You can say, well do your way etc; again this is not California, where there are people in different niches, lots of them; there in San Diego you have the mecca of longboards; do you not find any other place with that (only in Shonan near Tokyo) so if I decide that this is my niche, I just starve due to not enough customers…

There’s definitely lots of truth in what you say… and as Acqua G. stated, the niche guys are doing ok… not good… ok. And yes, California is fortunate compared to other areas, even over Hawaii, which is very unique and the mythical mecca of it all.

Hawai’i is also an island chain that is the furthest from any continent in the world. My wife, a retired flight attendant, told me there is what they call “the point of no return” when you fly to Hawaii… she said “it’s known as that because you cannot get back with the fuel you have if something happens”. I imagine it’s all related to tail & headwinds and such. Obviously the airlines don’t want travelers to have ever heard the term. The point is, any island based manufacturer is faced with expensive import of materials as well as the expense of shipping from such a remote place… it’s not competitive and never will be.

Some of what has happened with the niche market is developing specific ‘looks’ that are achieved in the glassing process, colored hotcoats and sanding that give the boards a unique look. That different look is vital to cultivating more business… you’ve seen them… Almond, McCallum, Lovelace, and other such boards that are being marketed in an alternative manner to attract that niche customer base. Those looks are not immediately privy to mass production methods, although if there is enough incentive, just about any attempt to being different will come under fire and compromised.

The one thing that keeps someone coming back to the same manufacturer is customer service. This is something that is difficult for cheap offshore companies to adequately satisfy a discerning customer that (still) desires interaction with the builder. The big corporate companies offer deep lines of models on every kind of surfboard known to man, and they have apps and websites that allow you to ‘build your own custom’, but it’s still not the same thing, and if you go into one of those sites and build a custom, you will blow your mind how fast the price piles up into what you are seeking.

I have stated that i am very fortunate in having a very high number of repeat customers & quiver builders. A lot of those customers were on Firewires, Merrick M-13’s, Rusty’s, Lost and Beckers… among other brands. They told me the reason they are repeatedly buying from me is because I am receptive to their needs, help them determine what will be best for them from what I currently make, and if they need something different, I will make it custom for them while assuring good quality at a fair price with quick delivery. I receive many inquiries and lots of questions from people all over the world, and when a customer apologizes for asking so many questions, I tell them not to say they are sorry for wanting to receive good customer service… that it may be dead somewhere else, but that isn’t the case with me. I’m a manufacturer coming from a retail background that went to college. If you treat your customers like gold, they will tell their friends and/or let them ride what you have made them… word of mouth and representing you by allowing a friend to try their board is more powerful than any paid advertisement or pro endorsement out there… word of mouth is the ultimate “influencer”.
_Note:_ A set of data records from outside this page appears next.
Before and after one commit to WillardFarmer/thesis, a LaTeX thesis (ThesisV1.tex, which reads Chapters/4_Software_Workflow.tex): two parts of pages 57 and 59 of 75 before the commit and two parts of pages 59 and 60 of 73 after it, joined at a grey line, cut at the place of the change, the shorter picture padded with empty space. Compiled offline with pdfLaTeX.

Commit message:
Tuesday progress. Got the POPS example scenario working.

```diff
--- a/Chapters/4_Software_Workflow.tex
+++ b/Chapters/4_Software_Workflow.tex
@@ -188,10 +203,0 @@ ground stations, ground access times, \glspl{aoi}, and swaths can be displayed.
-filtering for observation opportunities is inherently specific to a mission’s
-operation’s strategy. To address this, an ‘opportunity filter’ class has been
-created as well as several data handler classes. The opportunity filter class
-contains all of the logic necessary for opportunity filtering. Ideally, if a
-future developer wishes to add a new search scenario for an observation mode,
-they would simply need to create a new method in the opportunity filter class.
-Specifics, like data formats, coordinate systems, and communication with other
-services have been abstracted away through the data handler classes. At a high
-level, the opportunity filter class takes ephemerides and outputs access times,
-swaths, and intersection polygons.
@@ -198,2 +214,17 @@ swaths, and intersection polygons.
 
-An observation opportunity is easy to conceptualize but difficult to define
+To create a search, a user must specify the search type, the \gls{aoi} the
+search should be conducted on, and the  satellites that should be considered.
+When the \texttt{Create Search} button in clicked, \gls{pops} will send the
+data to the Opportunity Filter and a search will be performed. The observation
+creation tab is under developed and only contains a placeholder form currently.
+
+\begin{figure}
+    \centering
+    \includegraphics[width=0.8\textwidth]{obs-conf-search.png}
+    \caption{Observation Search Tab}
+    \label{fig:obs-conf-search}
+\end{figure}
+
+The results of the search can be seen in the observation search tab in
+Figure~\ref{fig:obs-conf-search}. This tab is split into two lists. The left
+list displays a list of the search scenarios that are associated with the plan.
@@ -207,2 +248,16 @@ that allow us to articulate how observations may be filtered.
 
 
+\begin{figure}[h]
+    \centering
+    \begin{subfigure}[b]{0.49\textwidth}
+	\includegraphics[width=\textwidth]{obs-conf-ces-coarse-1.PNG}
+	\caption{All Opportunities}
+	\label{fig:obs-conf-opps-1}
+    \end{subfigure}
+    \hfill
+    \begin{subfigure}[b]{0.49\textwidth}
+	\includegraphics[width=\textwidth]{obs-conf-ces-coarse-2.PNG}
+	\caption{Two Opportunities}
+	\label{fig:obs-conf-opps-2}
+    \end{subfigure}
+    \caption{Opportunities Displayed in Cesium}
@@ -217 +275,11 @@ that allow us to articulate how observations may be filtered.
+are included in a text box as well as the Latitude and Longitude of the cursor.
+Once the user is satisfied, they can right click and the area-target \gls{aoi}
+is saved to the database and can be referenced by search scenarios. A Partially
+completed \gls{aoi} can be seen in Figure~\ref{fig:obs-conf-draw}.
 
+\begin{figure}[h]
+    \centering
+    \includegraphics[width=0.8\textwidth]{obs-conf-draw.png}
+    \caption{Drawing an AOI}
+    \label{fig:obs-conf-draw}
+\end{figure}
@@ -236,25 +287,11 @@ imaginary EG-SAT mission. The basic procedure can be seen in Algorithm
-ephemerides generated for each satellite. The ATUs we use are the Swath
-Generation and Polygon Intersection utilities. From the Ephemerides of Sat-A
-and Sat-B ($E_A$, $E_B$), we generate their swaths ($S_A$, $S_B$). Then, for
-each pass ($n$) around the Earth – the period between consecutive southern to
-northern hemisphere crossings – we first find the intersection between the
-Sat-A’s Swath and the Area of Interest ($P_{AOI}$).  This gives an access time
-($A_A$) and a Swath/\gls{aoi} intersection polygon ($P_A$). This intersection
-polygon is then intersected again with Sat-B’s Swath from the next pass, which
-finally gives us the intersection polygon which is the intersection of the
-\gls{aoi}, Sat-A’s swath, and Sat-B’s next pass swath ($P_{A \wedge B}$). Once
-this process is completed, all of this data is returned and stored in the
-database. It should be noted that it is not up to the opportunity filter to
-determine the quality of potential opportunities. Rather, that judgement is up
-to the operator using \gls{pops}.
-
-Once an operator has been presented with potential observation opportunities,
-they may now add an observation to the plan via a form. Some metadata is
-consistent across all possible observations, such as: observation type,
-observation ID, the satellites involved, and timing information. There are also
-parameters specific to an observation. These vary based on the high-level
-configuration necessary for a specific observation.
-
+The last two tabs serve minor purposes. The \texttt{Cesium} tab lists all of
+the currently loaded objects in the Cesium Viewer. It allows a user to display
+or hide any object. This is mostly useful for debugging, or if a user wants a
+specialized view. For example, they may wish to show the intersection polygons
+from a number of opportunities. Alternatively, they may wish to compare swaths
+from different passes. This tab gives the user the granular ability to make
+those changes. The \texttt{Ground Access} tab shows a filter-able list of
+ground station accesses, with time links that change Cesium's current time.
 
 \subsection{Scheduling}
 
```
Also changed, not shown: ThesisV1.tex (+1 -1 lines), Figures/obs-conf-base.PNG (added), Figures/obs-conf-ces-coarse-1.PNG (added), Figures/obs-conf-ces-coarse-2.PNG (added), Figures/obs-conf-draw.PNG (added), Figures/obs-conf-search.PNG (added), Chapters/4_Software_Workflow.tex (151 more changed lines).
So at the end of the day there are the Nordstroms & the Wal Marts… and then you have Amazon, that is hell bent & fixated on taking over the world.

News at 11.